is the Executive Director and co-founder of Explore Mars, Inc., which was created to promote science and technology innovation and education with a use for Mars exploration.   Chris has been actively involved in the space exploration advocacy community for many years. Prior to Explore Mars, Chris served as Executive Director of The Mars Society, an international non-profit space advocacy organization which supports the human exploration and settlement of Mars. While serving as Executive Director, Chris spearheaded the development of The Mars Quarterly, a highly acclaimed international online and print magazine, and provided a business strategy that resulted in two successful international conferences. His innovative ideas resulted in a new presentation platform at the 2008 conference that included a debate between Apollo astronaut, Walter Cunningham (representing the McCain campaign) and Lori Garver (representing the Obama campaign). Through his expertise in building open strategic alliances among industry leaders, Chris successfully broadened the organization’s outreach, and improved donor commitment and sponsor participation in various programs. He previously served the organization as a member of the Steering Committee, for which he organized congressional outreach efforts around the country. Chris previously served as chairman or co-coordinator of such congressional lobbying events as the 2007-2010 Space Budget Blitz, the 2007 Moon-Mars Blitz, the 2006 Space Blitz, and the Great 2006 Mars Blitz.  Chris co-authored space language in the 2000 Republican National Platform, has co-authored Congressional testimony, and has met with high level officials at the White House, NASA, and Congress. During the last several elections, he had the opportunity to speak with most of the major presidential candidates, and more recently, with the Obama NASA transition team in 2009.   Chris also serves as the Chairman of the Steering Committee of the Space Exploration Alliance, which is an umbrella group representing 13 space advocacy organizations with total membership of over 700,000 people.  Chris has been quoted in numerous national and international newspapers and magazines and has appeared on national and international television and radio. He is the author of many articles and Op-Ed pieces concerning space policy and politics. Chris is also the author of a mystery/science fiction novel called Celestial Pursuits: in the hub of the Universe which was published in 2006. He is currently working on several writing projects, including another science fiction novel, a sequel to Celestial Pursuits, as well as a non-fiction book concerning art theft. In addition, in 2007, Chris signed a movie option contract for his novel, Celestial Pursuits, with a Los Angeles production company.  Chris holds a Bachelor’s degree in political science and a Master’s degree in history and archival methods. For several years he worked as an archivist at the Massachusetts Historical Society, where he processed the papers of United States Senator Leverett Saltonstall, as well as numerous other collections. While in this position, he compiled The Guide to Modern Political Papers in Massachusetts, and helped to put together numerous displays. Chris transitioned into the role of Operations Manager at the Historical Society, where he is currently responsible for the protection of numerous art works and the greatest collection of early American documents outside of the Library of Congress.  Chris has an extensive background in historical research, having worked as research assistant for several authors, including British biographer Sarah Bradford (America’s Queen) and former New York Times Magazine editor Ed Klein (The Kennedy Curse). In 2007, Chris was contracted to archive a large collection of political correspondence and documents, and to ghost write the autobiography of a prominent Boston businessman and philanthropist. In addition, Chris has composed pieces of music that have been performed by the Boston Bel Canto Opera in Boston and at the Massachusetts State Awards Ceremony.

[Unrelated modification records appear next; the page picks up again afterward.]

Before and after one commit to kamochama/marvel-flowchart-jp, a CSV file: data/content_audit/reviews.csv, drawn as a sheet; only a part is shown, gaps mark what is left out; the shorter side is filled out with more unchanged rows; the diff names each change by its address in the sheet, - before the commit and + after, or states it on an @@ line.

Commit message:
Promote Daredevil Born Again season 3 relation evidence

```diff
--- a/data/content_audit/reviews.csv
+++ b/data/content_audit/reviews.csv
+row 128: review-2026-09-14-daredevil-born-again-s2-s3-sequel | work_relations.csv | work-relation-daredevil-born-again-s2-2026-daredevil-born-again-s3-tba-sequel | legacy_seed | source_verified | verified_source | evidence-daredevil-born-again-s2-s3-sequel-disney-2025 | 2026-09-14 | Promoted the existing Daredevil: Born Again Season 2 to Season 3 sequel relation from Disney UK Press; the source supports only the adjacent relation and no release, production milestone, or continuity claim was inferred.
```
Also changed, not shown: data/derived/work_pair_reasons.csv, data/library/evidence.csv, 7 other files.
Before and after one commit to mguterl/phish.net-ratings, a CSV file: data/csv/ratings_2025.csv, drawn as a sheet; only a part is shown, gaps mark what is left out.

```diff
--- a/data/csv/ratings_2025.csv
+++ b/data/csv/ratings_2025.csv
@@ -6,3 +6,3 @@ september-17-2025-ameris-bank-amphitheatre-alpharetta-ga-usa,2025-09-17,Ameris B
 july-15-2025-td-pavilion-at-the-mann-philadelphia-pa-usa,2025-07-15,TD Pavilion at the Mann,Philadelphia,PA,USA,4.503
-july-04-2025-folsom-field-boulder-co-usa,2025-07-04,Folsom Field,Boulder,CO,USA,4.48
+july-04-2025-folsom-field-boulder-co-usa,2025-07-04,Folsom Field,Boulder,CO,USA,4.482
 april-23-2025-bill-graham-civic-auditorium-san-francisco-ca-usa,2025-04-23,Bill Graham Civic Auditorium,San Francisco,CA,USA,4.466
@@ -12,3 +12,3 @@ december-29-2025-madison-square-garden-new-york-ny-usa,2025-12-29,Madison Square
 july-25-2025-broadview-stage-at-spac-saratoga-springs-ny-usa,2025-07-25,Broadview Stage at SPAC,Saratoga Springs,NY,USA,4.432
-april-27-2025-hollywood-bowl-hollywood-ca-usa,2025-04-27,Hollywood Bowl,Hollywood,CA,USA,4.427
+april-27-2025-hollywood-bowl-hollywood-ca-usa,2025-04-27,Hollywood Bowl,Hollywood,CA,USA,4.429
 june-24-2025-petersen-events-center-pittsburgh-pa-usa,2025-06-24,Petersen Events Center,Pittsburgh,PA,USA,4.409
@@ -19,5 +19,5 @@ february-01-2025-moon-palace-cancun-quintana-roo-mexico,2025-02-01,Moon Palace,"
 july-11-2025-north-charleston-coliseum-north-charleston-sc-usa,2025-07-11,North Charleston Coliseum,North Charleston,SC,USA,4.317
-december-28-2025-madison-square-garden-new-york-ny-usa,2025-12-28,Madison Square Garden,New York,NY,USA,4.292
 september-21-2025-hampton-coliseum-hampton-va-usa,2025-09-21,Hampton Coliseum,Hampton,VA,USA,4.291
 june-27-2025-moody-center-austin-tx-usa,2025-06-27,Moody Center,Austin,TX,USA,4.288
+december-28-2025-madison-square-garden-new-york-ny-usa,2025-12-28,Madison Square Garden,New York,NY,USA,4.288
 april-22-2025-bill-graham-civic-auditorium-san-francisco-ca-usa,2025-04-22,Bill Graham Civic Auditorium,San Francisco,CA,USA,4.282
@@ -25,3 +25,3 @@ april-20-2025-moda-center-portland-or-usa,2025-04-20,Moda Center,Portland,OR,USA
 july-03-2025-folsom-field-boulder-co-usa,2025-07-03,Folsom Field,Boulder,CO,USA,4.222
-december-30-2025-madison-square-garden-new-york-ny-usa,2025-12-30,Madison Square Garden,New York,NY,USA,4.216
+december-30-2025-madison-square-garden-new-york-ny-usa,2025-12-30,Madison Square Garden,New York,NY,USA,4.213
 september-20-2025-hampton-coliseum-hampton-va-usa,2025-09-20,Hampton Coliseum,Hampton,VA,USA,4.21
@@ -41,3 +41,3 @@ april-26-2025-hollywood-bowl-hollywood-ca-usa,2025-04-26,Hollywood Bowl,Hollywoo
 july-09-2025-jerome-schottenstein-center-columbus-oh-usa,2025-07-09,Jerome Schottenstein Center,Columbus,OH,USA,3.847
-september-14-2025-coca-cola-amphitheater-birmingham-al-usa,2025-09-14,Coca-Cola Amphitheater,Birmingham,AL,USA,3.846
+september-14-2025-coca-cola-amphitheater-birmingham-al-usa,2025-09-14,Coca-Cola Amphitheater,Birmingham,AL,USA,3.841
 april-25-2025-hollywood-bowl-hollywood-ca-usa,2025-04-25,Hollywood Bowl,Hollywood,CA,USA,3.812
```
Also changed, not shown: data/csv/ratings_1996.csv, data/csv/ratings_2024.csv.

Joe Cassady – Executive Director and Deputy for Space Programs, Washington Operations, Aerojet Rocketdyne. Mr. Cassady is the Deputy for Space Programs in the Washington DC Operations for Aerojet Rocketdyne where he helps oversee strategy development and architectures for future space systems. He obtained his BS (1981) and MS (1983) in Aeronautics and Astronautics from Purdue University as well as a Graduate Certificate in Systems Engineering at the George Washington University in 2005.  He has 30+ years experience in propulsion and mission and systems analysis and has authored more than 50 technical papers dealing with electric propulsion, attitude control systems and mission analysis. He has experience working flight projects for both the Air Force and NASA.  Mr. Cassady led flight project teams for the 26 kWe ESEX arcjet system (which still holds the record as the highest power electric propulsion system flown) and the EO-1 Pulsed Plasma Thruster system.  Both systems were accomplished within program cost and schedule constraints and were successful flight demonstrations.  In addition, he has served on a number of advisory groups for NASA and the DoD.  He is an Associate Fellow of the AIAA, is vice-president of the Electric Rocket Propulsion Society and serves on the Board of Directors for ExploreMars.

You can listen to the shows under www.TheSpaceShow.com
Source and copyright by The Space Show.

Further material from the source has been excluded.